Exercise
Return verbatim every line from the first line of the data below to the line that contains "- remove confusing", inclusive, and no further.

Itemized modification records:
******************************
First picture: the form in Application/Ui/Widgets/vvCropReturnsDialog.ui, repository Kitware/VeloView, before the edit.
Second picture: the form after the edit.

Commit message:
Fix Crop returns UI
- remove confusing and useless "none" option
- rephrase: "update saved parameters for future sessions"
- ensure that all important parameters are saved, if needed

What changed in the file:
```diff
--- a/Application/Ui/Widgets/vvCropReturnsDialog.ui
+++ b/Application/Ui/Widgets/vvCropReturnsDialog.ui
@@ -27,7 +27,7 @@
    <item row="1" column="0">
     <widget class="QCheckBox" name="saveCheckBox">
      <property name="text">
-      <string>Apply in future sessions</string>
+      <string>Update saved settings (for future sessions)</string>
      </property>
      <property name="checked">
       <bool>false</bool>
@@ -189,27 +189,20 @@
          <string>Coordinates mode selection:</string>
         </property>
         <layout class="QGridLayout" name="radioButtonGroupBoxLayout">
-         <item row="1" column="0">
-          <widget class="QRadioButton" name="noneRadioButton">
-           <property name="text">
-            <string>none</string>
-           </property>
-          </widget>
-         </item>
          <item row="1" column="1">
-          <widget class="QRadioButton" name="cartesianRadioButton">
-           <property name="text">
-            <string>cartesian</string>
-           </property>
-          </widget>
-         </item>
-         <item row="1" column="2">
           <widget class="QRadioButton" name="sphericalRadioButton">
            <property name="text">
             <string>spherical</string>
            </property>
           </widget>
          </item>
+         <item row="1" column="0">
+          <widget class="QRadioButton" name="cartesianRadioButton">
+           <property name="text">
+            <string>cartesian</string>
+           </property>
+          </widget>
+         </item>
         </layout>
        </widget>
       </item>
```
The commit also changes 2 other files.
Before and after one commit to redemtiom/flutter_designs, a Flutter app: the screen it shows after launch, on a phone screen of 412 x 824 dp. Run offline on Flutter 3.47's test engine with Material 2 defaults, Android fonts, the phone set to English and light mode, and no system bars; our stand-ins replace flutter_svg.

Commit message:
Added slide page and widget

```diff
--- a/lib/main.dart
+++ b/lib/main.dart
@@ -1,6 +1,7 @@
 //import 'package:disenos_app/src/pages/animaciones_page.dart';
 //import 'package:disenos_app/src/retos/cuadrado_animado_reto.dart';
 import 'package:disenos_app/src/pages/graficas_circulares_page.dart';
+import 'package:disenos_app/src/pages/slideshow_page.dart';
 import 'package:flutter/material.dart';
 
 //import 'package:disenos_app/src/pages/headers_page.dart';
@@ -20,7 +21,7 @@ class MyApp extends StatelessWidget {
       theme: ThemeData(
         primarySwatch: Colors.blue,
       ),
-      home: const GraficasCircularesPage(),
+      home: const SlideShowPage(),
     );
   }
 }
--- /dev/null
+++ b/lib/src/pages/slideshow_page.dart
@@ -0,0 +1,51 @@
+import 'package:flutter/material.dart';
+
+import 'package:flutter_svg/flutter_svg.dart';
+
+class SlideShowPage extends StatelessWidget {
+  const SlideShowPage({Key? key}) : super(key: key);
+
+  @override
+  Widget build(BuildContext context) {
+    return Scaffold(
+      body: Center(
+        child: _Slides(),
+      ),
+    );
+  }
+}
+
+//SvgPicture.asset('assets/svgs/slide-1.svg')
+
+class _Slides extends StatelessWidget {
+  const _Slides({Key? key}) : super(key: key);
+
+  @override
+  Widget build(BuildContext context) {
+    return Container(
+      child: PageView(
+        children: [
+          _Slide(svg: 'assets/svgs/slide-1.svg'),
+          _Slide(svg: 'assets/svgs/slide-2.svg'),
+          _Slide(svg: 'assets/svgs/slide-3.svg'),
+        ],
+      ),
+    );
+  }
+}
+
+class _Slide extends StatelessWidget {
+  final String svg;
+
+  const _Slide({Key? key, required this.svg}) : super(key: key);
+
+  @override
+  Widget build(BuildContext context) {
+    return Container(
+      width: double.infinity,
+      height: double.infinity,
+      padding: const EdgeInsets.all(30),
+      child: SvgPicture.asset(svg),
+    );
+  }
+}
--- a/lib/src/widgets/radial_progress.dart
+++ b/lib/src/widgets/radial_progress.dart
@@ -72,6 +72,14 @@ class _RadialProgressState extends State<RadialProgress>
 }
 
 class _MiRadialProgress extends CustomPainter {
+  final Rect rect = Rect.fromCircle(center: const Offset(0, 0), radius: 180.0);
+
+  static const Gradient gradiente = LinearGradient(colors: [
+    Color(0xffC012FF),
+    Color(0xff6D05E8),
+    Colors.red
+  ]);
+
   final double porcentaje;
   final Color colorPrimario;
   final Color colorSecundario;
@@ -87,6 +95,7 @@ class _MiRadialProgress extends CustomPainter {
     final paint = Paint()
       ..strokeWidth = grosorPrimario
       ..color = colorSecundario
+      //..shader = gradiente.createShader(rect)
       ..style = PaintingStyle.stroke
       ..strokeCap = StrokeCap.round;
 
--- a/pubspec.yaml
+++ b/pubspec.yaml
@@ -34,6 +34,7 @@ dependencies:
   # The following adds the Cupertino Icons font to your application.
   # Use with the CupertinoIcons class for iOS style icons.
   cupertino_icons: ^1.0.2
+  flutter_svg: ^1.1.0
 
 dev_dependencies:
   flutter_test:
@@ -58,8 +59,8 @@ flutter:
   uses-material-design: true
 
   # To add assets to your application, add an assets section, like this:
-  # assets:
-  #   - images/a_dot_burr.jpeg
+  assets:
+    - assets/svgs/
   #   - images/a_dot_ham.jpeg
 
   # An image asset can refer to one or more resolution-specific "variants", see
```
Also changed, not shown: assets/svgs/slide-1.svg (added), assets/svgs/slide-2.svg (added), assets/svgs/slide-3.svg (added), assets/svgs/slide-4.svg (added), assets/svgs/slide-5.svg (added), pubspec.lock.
******************************
Written answer
First picture: the form in Application/Ui/Widgets/vvCropReturnsDialog.ui, repository Kitware/VeloView, before the edit.
Second picture: the form after the edit.

Commit message:
Fix Crop returns UI
- remove confusing and useless "none" option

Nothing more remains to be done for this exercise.